However you cannot go a full game without getting in to contact more than a few times. It wouldn’t be rugby without a few good tackles! You need to know how to make contact so that you maintain control of your body and the ball. Being tackled or going into contact will often lead to a ruck. A ruck is formed when the ball is on the ground and one or more players from both teams are on their feet and in physical contact, closing above/around the ball. In a sense, a ruck is a technique use by a group of teammates to retain or regain possession, usually when one member has been tackled.
The first image is of a ruck in progress. You can see the tackled ball carrier on the ground with the ball presented back to his supporters and his teammates locked in contact above him. The body position of the players in the ruck is not optimal and the 2nd photo shows how the support players are in proper power positions and driving into the defenders.
A ruck often produces quick ball, meaning that the ball is in the hands of the scrumhalf before the defense has a chance to reset, in an attacking situation.
To ruck well players usually need to arrive at the contact or tackle point before the opposition and drive forward. To disorganize a defense and keep the ball moving forward quickly, try ot set up a dynamic and fast ruck to produce a quick ball. The ball carrier should make contact first with their leading shoulder and to drive the defender back. Once the defender begins to hold the ball carrier, the ball carrier starts to turn towards his support and goes to ground.
This video gives an idea on how to contact a defender. The ball carrier manages to fall and present the ball back to their team. One point to note is that the ball carrier should always try and have both hands on the ball to ensure it is secure.
Ball presentation – “Superman” & “Jackknife”
Ball presentation is of massive importance. The idea is to make the “gate” as far away as possible for the opposing defenders. The “gate” is an imaginary point of entry to the ruck, ensuring that players stay onside.
The increasingly popular body position to fight to achieve after being tackled, is the “Superman” position, or “long body”. The attacker is tackled and pushes their upper body back towards their own teammates, while on the ground. They should end up in a perpendicular position to the try line with their hands on the ball on their team’s side and their legs and feet on the side of their opponents. This is the optimal position to get into once you have been tackled. The “gate” for your opponents is way down at your feet. It is also a narrow “gate”. This means that the attacking side may need to commit only one player into the narrow ruck to win clean, quick ball. In turn, this means that the attacking side’s forwards can offer themselves as runners in the backline, effectively giving the attacking side more options and therefore speeding up the game.
Another good body positions for the attacker at the ruck is the “Jackknife”, where the attacker’s back is toward the opposing tryline and their feet and arms are touching and facing their own team that is, their torso is perpendicular to the field and bent at the waist, their legs and feet pointed at their support. In the above video the ball carrier was in a partial jacknife position. The more the legs are pointed back at your support, the smaller the “gate” the defense has to attack the ball. The attacker’s body position should look like a triangle and their head tucked under his arm to protect their face, while both hands are on the ball.
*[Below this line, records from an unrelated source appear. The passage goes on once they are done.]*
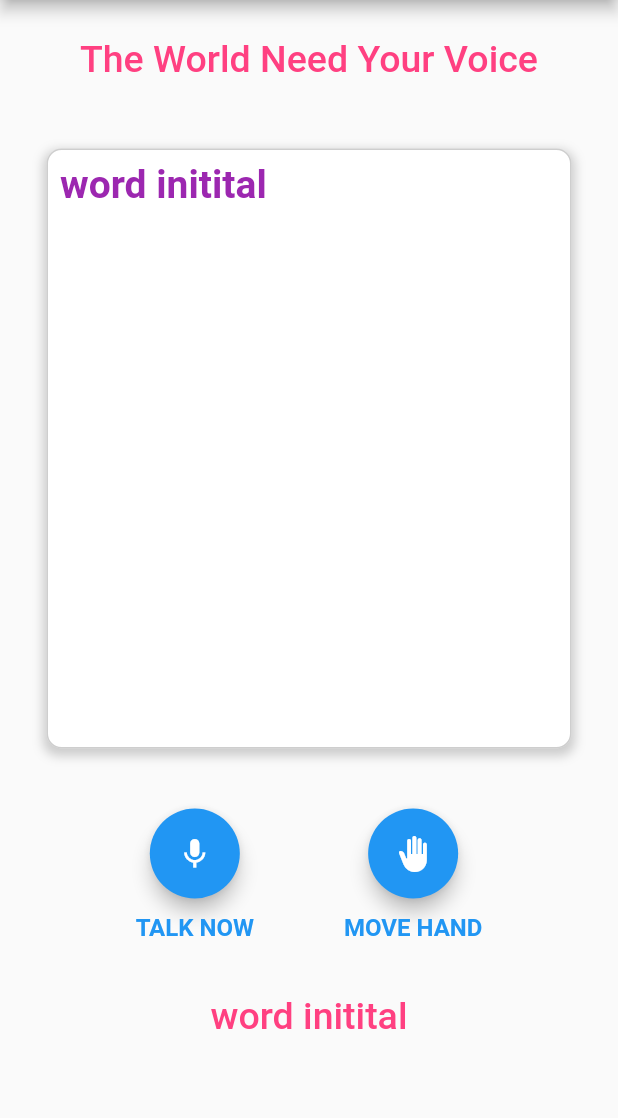
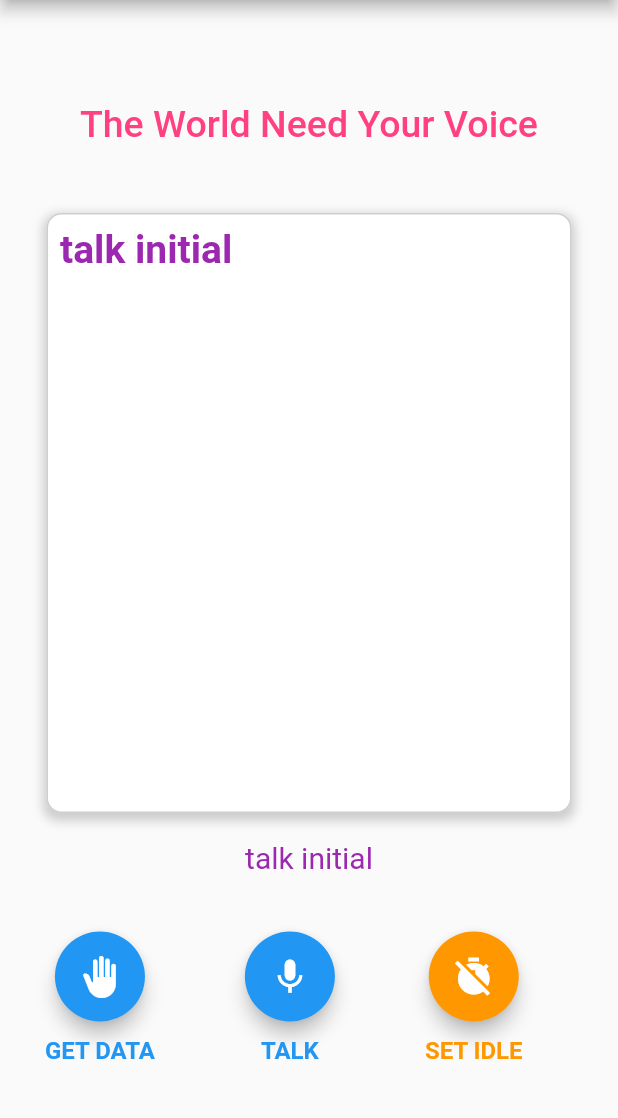
Before and after one commit to Thanoon12k/hand-moving-sensor, a Flutter app: the screen it shows after launch, on a phone screen of 412 x 824 dp, the part 84-1202 px from its top. Run offline on Flutter 3.47's test engine with Material 2 defaults, Android fonts, the phone set to English and light mode, and no system bars; our stand-ins replace flutter_tts, get, permission_handler, speech_to_text.

Commit message:
one home stylesh good and good states

```diff
--- a/lib/controller.dart
+++ b/lib/controller.dart
@@ -10,12 +10,7 @@ class EspManager extends GetxController {
   late Timer myTimer;
   Text2SpeechManager speakmanager = Text2SpeechManager();
   late Socket espsocket;
-  List<String> appstates = ['idle', 'getting_data', 'waiting_speak', 'talking'];
-  List<String> cccconectionstates = [
-    'not_connected',
-    'waiting_connect',
-    'connected'
-  ];
+
   RxString current_mode = "idle".obs;
   String? ipaddress;
   RxString connection_status = "not_connected".obs;
@@ -41,7 +36,7 @@ class EspManager extends GetxController {
 
   Future<void> ListernToEsp() async {
     try {
-      current_mode.value = "getting_data";
+      current_mode.value = "esp";
 
       if (connection_status.value != "connected") {
         current_mode.value = "idle";
@@ -55,11 +50,12 @@ class EspManager extends GetxController {
               throw Exception(['lisining exited to idle mode']);
             }
             String resp = String.fromCharCodes(data);
-            if (resp.length < 3) {
+            if (resp.length > 3) {
+              new_word.value = resp;
+
+              debugPrint("i got new data -$resp");
+            } else {
               debugPrint("Client data is to short -$resp");
-            } else {
-              new_word.value = resp;
-              debugPrint("i got new data -$resp");
             }
           },
           onError: (e) {
--- a/lib/homeok.dart
+++ b/lib/home.dart
@@ -1,8 +1,11 @@
+import 'package:flutter/foundation.dart';
 import 'package:flutter/material.dart';
 import 'package:get/get.dart';
 import 'package:wifi/controller.dart';
 import 'package:wifi/stt_controller.dart';
 import 'package:wifi/tts_controller.dart';
+import 'package:wifi/widgets/buttons.dart';
+import 'package:wifi/widgets/textContainers.dart';
 import 'package:wifi/wifi.dart';
 
 class HomeOk extends StatelessWidget {
@@ -34,56 +37,55 @@ class HomeOk extends StatelessWidget {
         body: Column(
           mainAxisAlignment: MainAxisAlignment.center,
           children: [
-            Obx(
-              () => ElevatedButton(
-                onPressed: () => sttcontroller.toggleLanguage(),
-                child: MyText(buttontext: sttcontroller.language.value),
-              ),
-            ),
+            const SizedBox(height: 25),
+            const TitleText(titletext: 'The World Need Your Voice'),
+            const SizedBox(height: 45),
+            Obx(() => kReleaseMode
+                ? AwsomeText(text: sttcontroller.talk_text.value)
+                : AwsomeText(
+                    text:
+                        "( conn: ${espcontroller.connection_status.value} )    (mode  : ${espcontroller.current_mode.value}    )   (talk: ${sttcontroller.talk_text.value})    ( espdata:${espcontroller.new_word.value} )")),
+            const SizedBox(height: 10),
             Obx(
               () => MyText(buttontext: sttcontroller.talk_text.value),
             ),
-            Obx(
-              () => MyText(buttontext: espcontroller.new_word.value),
-            ),
             Row(
               children: [
-                MyButton(
-                    buttontext: "GET DATA",
+                Obx(
+                  () => RoundButton(
+                      color: espcontroller.current_mode.value == "esp"
+                          ? Colors.orange
+                          : Colors.blue,
+                      icon: Icons.back_hand,
+                      text: "GET DATA",
                       controller: espcontroller,
                       ttscontroller: ttscontroller,
                       sttcontroller: sttcontroller),
-                MyButton(
-                    buttontext: 'SET IDLE',
+                ),
+                Obx(
+                  () => RoundButton(
+                      color: espcontroller.current_mode.value == "talking"
+                          ? Colors.orange
+                          : Colors.blue,
+                      icon: Icons.mic,
+                      text: 'TALK',
                       controller: espcontroller,
                       ttscontroller: ttscontroller,
                       sttcontroller: sttcontroller),
-                MyButton(
-                    buttontext: "TALK",
+                ),
+                Obx(
+                  () => RoundButton(
+                      color: espcontroller.current_mode.value == "idle"
+                          ? Colors.orange
+                          : Colors.blue,
+                      icon: Icons.timer_off,
+                      text: 'SET IDLE',
                       controller: espcontroller,
                       ttscontroller: ttscontroller,
                       sttcontroller: sttcontroller),
-                MyButton(
-                    buttontext: "LISTEN",
-                    controller: espcontroller,
-                    ttscontroller: ttscontroller,
-                    sttcontroller: sttcontroller),
+                ),
               ],
             ),
-            Obx(
-              () => MyText(
-                  buttontext: "mode ${espcontroller.current_mode.value}"),
-            ),
-            Obx(
-              () => MyText(
-                  buttontext:
-                      "espconniction ${espcontroller.connection_status.value}"),
-            ),
-            Obx(
-              () => espcontroller.current_mode.value == "waiting_speak"
-                  ? const CircularProgressIndicator()
-                  : Container(),
-            )
           ],
         ));
   }
--- a/lib/homeold.dart
+++ /dev/null
@@ -1,114 +0,0 @@
-import 'package:flutter/material.dart';
-import 'package:get/get.dart';
-import 'package:wifi/controller.dart';
-import 'package:wifi/stt_controller.dart';
-import 'package:wifi/tts_controller.dart';
-import 'package:wifi/widgets/google_mic.dart';
-import 'package:wifi/widgets/rounded_button.dart';
-import 'package:wifi/widgets/widgets.dart';
-import 'package:wifi/wifi.dart';
-
-class HomeOld extends StatelessWidget {
-  EspManager espcontroller = Get.put(EspManager());
-  Text2SpeechManager ttscontroller = Get.put(Text2SpeechManager());
-  Speech2TextManager sttcontroller = Get.put(Speech2TextManager());
-  var buttontext = "new";
-
-  HomeOld({super.key});
-  @override
-  Widget build(BuildContext context) {
-    return Scaffold(
-      appBar: AppBar(
-        leading: IconButton(
-            icon: const Icon(
-              Icons.wifi,
-              color: Colors.white,
-              size: 30,
-            ),
-            onPressed: () {
-              espcontroller.current_mode.value = "idle";
-              Get.to(() => WIFISCREEN());
-            }),
-        title: const Text(
-          'REACH TO ALL',
-          style: TextStyle(color: Colors.white, fontSize: 24),
-        ),
-      ),
-      body: Column(children: [
-        const SizedBox(height: 25),
-        Container(
-          padding: const EdgeInsets.symmetric(horizontal: 25),
-          alignment: Alignment.topCenter,
-          child: const Text(
-            'The World Need Your Voice',
-            style: TextStyle(
-              fontSize: 25,
-              color: Colors.pinkAccent,
-              fontWeight: FontWeight.w500,
-            ),
-          ),
-        ),
-        const SizedBox(height: 45),
-        Container(
-          width: 350,
-          height: 400,
-          decoration: BoxDecoration(
-            color: Colors.white,
-            borderRadius: BorderRadius.circular(10.0),
-            boxShadow: [
-              BoxShadow(
-                color: Colors.grey.withOpacity(0.5),
-                spreadRadius: 2,
-                blurRadius: 5,
-                offset: Offset(0, 3), // changes position of shadow
-              ),
-            ],
-            border: Border.all(
-              color: Colors.grey.withOpacity(0.5),
-              width: 1.0,
-            ),
-          ),
-          child: Padding(
-            padding: const EdgeInsets.all(8.0),
-            child: Obx(
-              () => Text(
-                espcontroller.new_word.value,
-                style: const TextStyle(
-                  fontSize: 26,
-                  color: Colors.purple,
-                  fontWeight: FontWeight.w700,
-                  decorationColor: Colors.purple,
-                  decorationThickness: 2,
-                ),
-              ),
-            ),
-          ),
-        ),
-        const SizedBox(height: 10),
-        Row(
-          mainAxisAlignment: MainAxisAlignment.center,
-          children: [
-            RoundButton(
-              icon: Icons.mic,
-              text: "TALK NOW",
-              controller: espcontroller,
-              sttcontroller: sttcontroller,
-              ttscontroller: ttscontroller,
-            ),
-            RoundButton(
-              icon: Icons.back_hand,
-              text: "MOVE HAND",
-              controller: espcontroller,
-              sttcontroller: sttcontroller,
-              ttscontroller: ttscontroller,
-            ),
-          ],
-        ),
-        const SizedBox(
-          height: 20,
-        ),
-        TextContainer(text: espcontroller.new_word.value),
-      ]),
-    );
-  }
-}
--- a/lib/main.dart
+++ b/lib/main.dart
@@ -1,7 +1,6 @@
 import 'package:flutter/material.dart';
 import 'package:get/get.dart';
-import 'HomeOld.dart';
-import 'homeok.dart';
+import 'home.dart';
 
 void main() {
   runApp(const MyApp());
@@ -17,7 +16,7 @@ class MyApp extends StatelessWidget {
       theme: ThemeData(
         primarySwatch: Colors.lightBlue,
       ),
-      home: HomeOld(),
+      home: HomeOk(),
     );
   }
 }
--- a/lib/stt_controller.dart
+++ b/lib/stt_controller.dart
@@ -9,13 +9,13 @@ class Speech2TextManager extends GetxController {
   String _lang_id = "العربية";
   RxString talk_text = "talk initial".obs;
   RxBool is_listining = false.obs;
-  RxBool is_pressed = false.obs;
+  RxBool is_pressed_now = false.obs;
 
   void stt_init() {
     stt.initialize(
       onError: (e) {
         is_listining = false.obs;
-        debugPrint("talk to text failed  -$e");
+        debugPrint("talk to text not inite  -$e");
       },
     );
   }
@@ -24,6 +24,7 @@ class Speech2TextManager extends GetxController {
     try {
       if (stt.isAvailable) {
         await stt.listen(
+
           onResult: (result) {
             is_listining.value = true;
             talk_text.value = result.recognizedWords;
--- /dev/null
+++ b/lib/widgets/buttons.dart
@@ -0,0 +1,88 @@
+import 'package:flutter/material.dart';
+
+import '../controller.dart';
+import '../stt_controller.dart';
+import '../tts_controller.dart';
+
+class RoundButton extends StatelessWidget {
+  final IconData icon;
+  final Color color;
+  final String text;
+  final EspManager controller;
+  final Text2SpeechManager ttscontroller;
+  final Speech2TextManager sttcontroller;
+
+  RoundButton({
+    required this.icon,
+    required this.color,
+    required this.text,
+    required this.controller,
+    required this.ttscontroller,
+    required this.sttcontroller,
+  });
+
+  void _talkPress() async {
+    controller.current_mode.value = "waiting_speak";
+    await sttcontroller.StartListining();
+    controller.current_mode.value = "talking";
+  }
+
+  void _idlePress() {
+    controller.current_mode.value = "idle";
+  }
+
+  void _getdataPress() async {
+    controller.current_mode.value = "esp";
+
+    if (controller.connection_status.value == "connected") {
+      await ttscontroller.speak(controller.new_word.value);
+      await controller.ListernToEsp();
+
+      controller.current_mode.value = "esp";
+    }
+  }
+
+  @override
+  Widget build(BuildContext context) {
+    return Container(
+        padding: const EdgeInsets.fromLTRB(30, 30, 30, 15),
+        child: Column(
+          children: [
+            SizedBox(
+              width: 60,
+              height: 60,
+              child: ElevatedButton(
+                onPressed: () async {
+                  if (text == "GET DATA") {
+                    _getdataPress();
+                  } else if (text == "TALK") {
+                    _talkPress();
+                  } else if (text == "SET IDLE") {
+                    _idlePress();
+                  }
+                },
+                style: ElevatedButton.styleFrom(
+                  shape: const CircleBorder(),
+                  backgroundColor: color,
+                  elevation: 5,
+                ),
+                child: Icon(
+                  icon,
+                  size: 28,
+                  color: Colors.white,
+                ),
+              ),
+            ),
+            const SizedBox(height: 10),
+            Text(
+              text,
+              style: TextStyle(
+                color: color,
+                fontSize: 16,
+                fontWeight: FontWeight.bold,
+              ),
+            ),
+          ],
+        ));
+  }
+}
--- a/lib/widgets/rounded_button.dart
+++ /dev/null
@@ -1,74 +0,0 @@
-import 'package:flutter/material.dart';
-
-import '../controller.dart';
-import '../stt_controller.dart';
-import '../tts_controller.dart';
-
-class RoundButton extends StatelessWidget {
-  final IconData icon;
-  final String text;
-  final EspManager controller;
-  final Text2SpeechManager ttscontroller;
-  final Speech2TextManager sttcontroller;
-
-  RoundButton({
-    required this.icon,
-    required this.text,
-    required this.controller,
-    required this.ttscontroller,
-    required this.sttcontroller,
-  });
-
-  void _onTap() {
-    debugPrint("tap ");
-  }
-
-  void _onLongPressend(LongPressEndDetails detail) {
-    debugPrint("long press end ");
-  }
-
-  void _longPressStart(LongPressStartDetails detail) {
-    debugPrint("long press start ");
-  }
-
-  @override
-  Widget build(BuildContext context) {
-    return Container(
-        padding: const EdgeInsets.fromLTRB(30, 30, 30, 15),
-        child: Column(
-          children: [
-            SizedBox(
-              width: 60,
-              height: 60,
-              child: GestureDetector(
-                onTap: _onTap,
-                onLongPressStart: _longPressStart,
-                onLongPressEnd: _onLongPressend,
-                child: ElevatedButton(
-                  onPressed: () {},
-                  style: ElevatedButton.styleFrom(
-                    shape: const CircleBorder(),
-                    backgroundColor: Colors.blue,
-                    elevation: 5,
-                  ),
-                  child: Icon(
-                    icon,
-                    size: 24,
-                    color: Colors.white,
-                  ),
-                ),
-              ),
-            ),
-            const SizedBox(height: 10),
-            Text(
-              text,
-              style: const TextStyle(
-                color: Colors.blue,
-                fontSize: 16,
-                fontWeight: FontWeight.bold,
-              ),
-            ),
-          ],
-        ));
-  }
-}
--- /dev/null
+++ b/lib/widgets/textContainers.dart
@@ -0,0 +1,73 @@
+import 'package:flutter/material.dart';
+import 'package:get/get.dart';
+
+class AwsomeText extends StatelessWidget {
+  const AwsomeText({
+    super.key,
+    required this.text,
+  });
+
+  final String text;
+
+  @override
+  Widget build(BuildContext context) {
+    return Container(
+      width: 350,
+      height: 400,
+      decoration: BoxDecoration(
+        color: Colors.white,
+        borderRadius: BorderRadius.circular(10.0),
+        boxShadow: [
+          BoxShadow(
+            color: Colors.grey.withOpacity(0.5),
+            spreadRadius: 2,
+            blurRadius: 5,
+            offset: const Offset(0, 3), // changes position of shadow
+          ),
+        ],
+        border: Border.all(
+          color: Colors.grey.withOpacity(0.5),
+          width: 1.0,
+        ),
+      ),
+      child: Padding(
+        padding: const EdgeInsets.all(8.0),
+        child: Text(
+            text,
+            style: const TextStyle(
+              fontSize: 26,
+              color: Colors.purple,
+              fontWeight: FontWeight.w700,
+              decorationColor: Colors.purple,
+              decorationThickness: 2,
+            ),
+          ),
+        ),
+
+    );
+  }
+}
+
+class TitleText extends StatelessWidget {
+  final String titletext;
+  const TitleText({
+    required this.titletext,
+    super.key,
+  });
+
+  @override
+  Widget build(BuildContext context) {
+    return Container(
+      padding: const EdgeInsets.symmetric(horizontal: 25),
+      alignment: Alignment.topCenter,
+      child: Text(
+        titletext,
+        style: const TextStyle(
+          fontSize: 25,
+          color: Colors.pinkAccent,
+          fontWeight: FontWeight.w500,
+        ),
+      ),
+    );
+  }
+}
```
Also changed, not shown: lib/tts_controller.dart (+1 -7 lines), lib/wifi.dart (+6 -4 lines). Lines whose indentation alone changed are shown as unchanged.
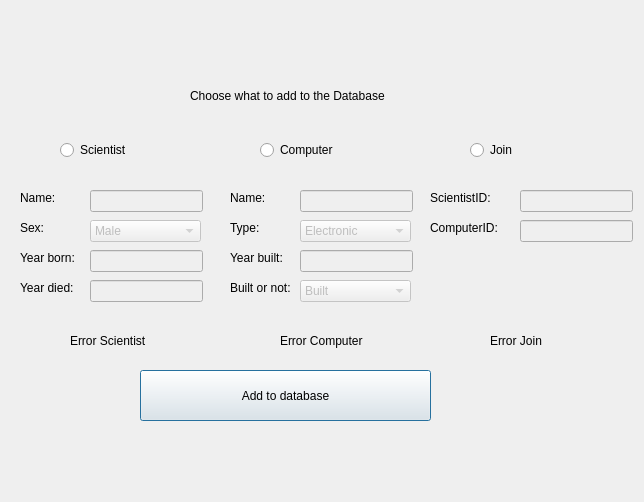
Old version of the form widgetVerkefniVika3/addtodatabasedialog.ui in the repository tinnathuridur/vika3.
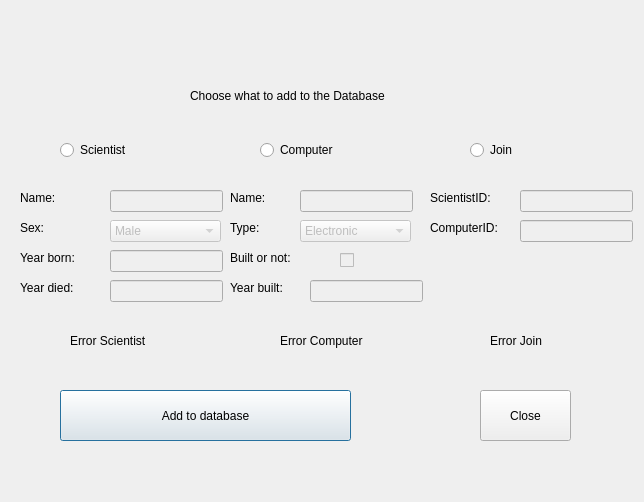
New version of the form.

Commit message: Lagfæringar og close takki á database dialoginn

The edit to the form file:
```diff
--- a/widgetVerkefniVika3/addtodatabasedialog.ui
+++ b/widgetVerkefniVika3/addtodatabasedialog.ui
@@ -44,7 +44,7 @@
     <rect>
      <x>20</x>
      <y>250</y>
-     <width>55</width>
+     <width>71</width>
      <height>16</height>
     </rect>
    </property>
@@ -57,7 +57,7 @@
     <rect>
      <x>20</x>
      <y>280</y>
-     <width>55</width>
+     <width>81</width>
      <height>16</height>
     </rect>
    </property>
@@ -69,7 +69,7 @@
    <property name="geometry">
     <rect>
      <x>230</x>
-     <y>280</y>
+     <y>250</y>
      <width>71</width>
      <height>16</height>
     </rect>
@@ -95,7 +95,7 @@
    <property name="geometry">
     <rect>
      <x>230</x>
-     <y>250</y>
+     <y>280</y>
      <width>71</width>
      <height>16</height>
     </rect>
@@ -146,8 +146,8 @@
   <widget class="QPushButton" name="pushButton_AddToDatabase">
    <property name="geometry">
     <rect>
-     <x>140</x>
-     <y>370</y>
+     <x>60</x>
+     <y>390</y>
      <width>291</width>
      <height>51</height>
     </rect>
@@ -201,7 +201,7 @@
    </property>
    <property name="geometry">
     <rect>
-     <x>90</x>
+     <x>110</x>
      <y>190</y>
      <width>113</width>
      <height>22</height>
@@ -214,7 +214,7 @@
    </property>
    <property name="geometry">
     <rect>
-     <x>90</x>
+     <x>110</x>
      <y>250</y>
      <width>113</width>
      <height>22</height>
@@ -227,7 +227,7 @@
    </property>
    <property name="geometry">
     <rect>
-     <x>90</x>
+     <x>110</x>
      <y>280</y>
      <width>113</width>
      <height>22</height>
@@ -253,8 +253,8 @@
    </property>
    <property name="geometry">
     <rect>
-     <x>300</x>
-     <y>250</y>
+     <x>310</x>
+     <y>280</y>
      <width>113</width>
      <height>22</height>
     </rect>
@@ -305,7 +305,7 @@
    </property>
    <property name="geometry">
     <rect>
-     <x>90</x>
+     <x>110</x>
      <y>220</y>
      <width>111</width>
      <height>22</height>
@@ -325,32 +325,6 @@
     </property>
    </item>
   </widget>
-  <widget class="QComboBox" name="comboBox_Computer_BuiltOrNot">
-   <property name="enabled">
-    <bool>false</bool>
-   </property>
-   <property name="geometry">
-    <rect>
-     <x>300</x>
-     <y>280</y>
-     <width>111</width>
-     <height>22</height>
-    </rect>
-   </property>
-   <property name="editable">
-    <bool>false</bool>
-   </property>
-   <item>
-    <property name="text">
-     <string>Built</string>
-    </property>
-   </item>
-   <item>
-    <property name="text">
-     <string>Not Built</string>
-    </property>
-   </item>
-  </widget>
   <widget class="QLabel" name="errorLabel_Scientist">
    <property name="geometry">
     <rect>
@@ -426,6 +400,38 @@
     </property>
    </item>
   </widget>
+  <widget class="QCheckBox" name="checkBox_Computer_builtOrNot">
+   <property name="enabled">
+    <bool>false</bool>
+   </property>
+   <property name="geometry">
+    <rect>
+     <x>340</x>
+     <y>250</y>
+     <width>81</width>
+     <height>20</height>
+    </rect>
+   </property>
+   <property name="text">
+    <string/>
+   </property>
+   <property name="autoRepeat">
+    <bool>false</bool>
+   </property>
+  </widget>
+  <widget class="QPushButton" name="pushButton_Close">
+   <property name="geometry">
+    <rect>
+     <x>480</x>
+     <y>390</y>
+     <width>91</width>
+     <height>51</height>
+    </rect>
+   </property>
+   <property name="text">
+    <string>Close</string>
+   </property>
+  </widget>
  </widget>
  <resources/>
  <connections/>
```
The commit also changes 2 other files.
The attacker should push the ball back towards their own teammates, as far as possible to ensure that the “gate” is a considerable distance from his opponents.
The ball carrier presents the ball (places/pushes, not throw) at arms length towards his support players. Technically the tackled player must release the ball but they can keep a hand on the ball to keep it from rolling or being knocked about. Once ANYONE reaches for the ball, they MUST remove their hands regardless whether it be teammate or opponent.
Support players drive over the top of the tackled ball carrier and ball. They bind onto (wrap their arms around and grip tightly) the defenders and other support players and push forward so the ball is just behind their feet. A support player drives forward in the power ‘One Direction’ position (eyes open, head looking forward and chin off their their chest and spine-in-line). Keeping shoulders always above hips and on their feeth they push or hold back the defenders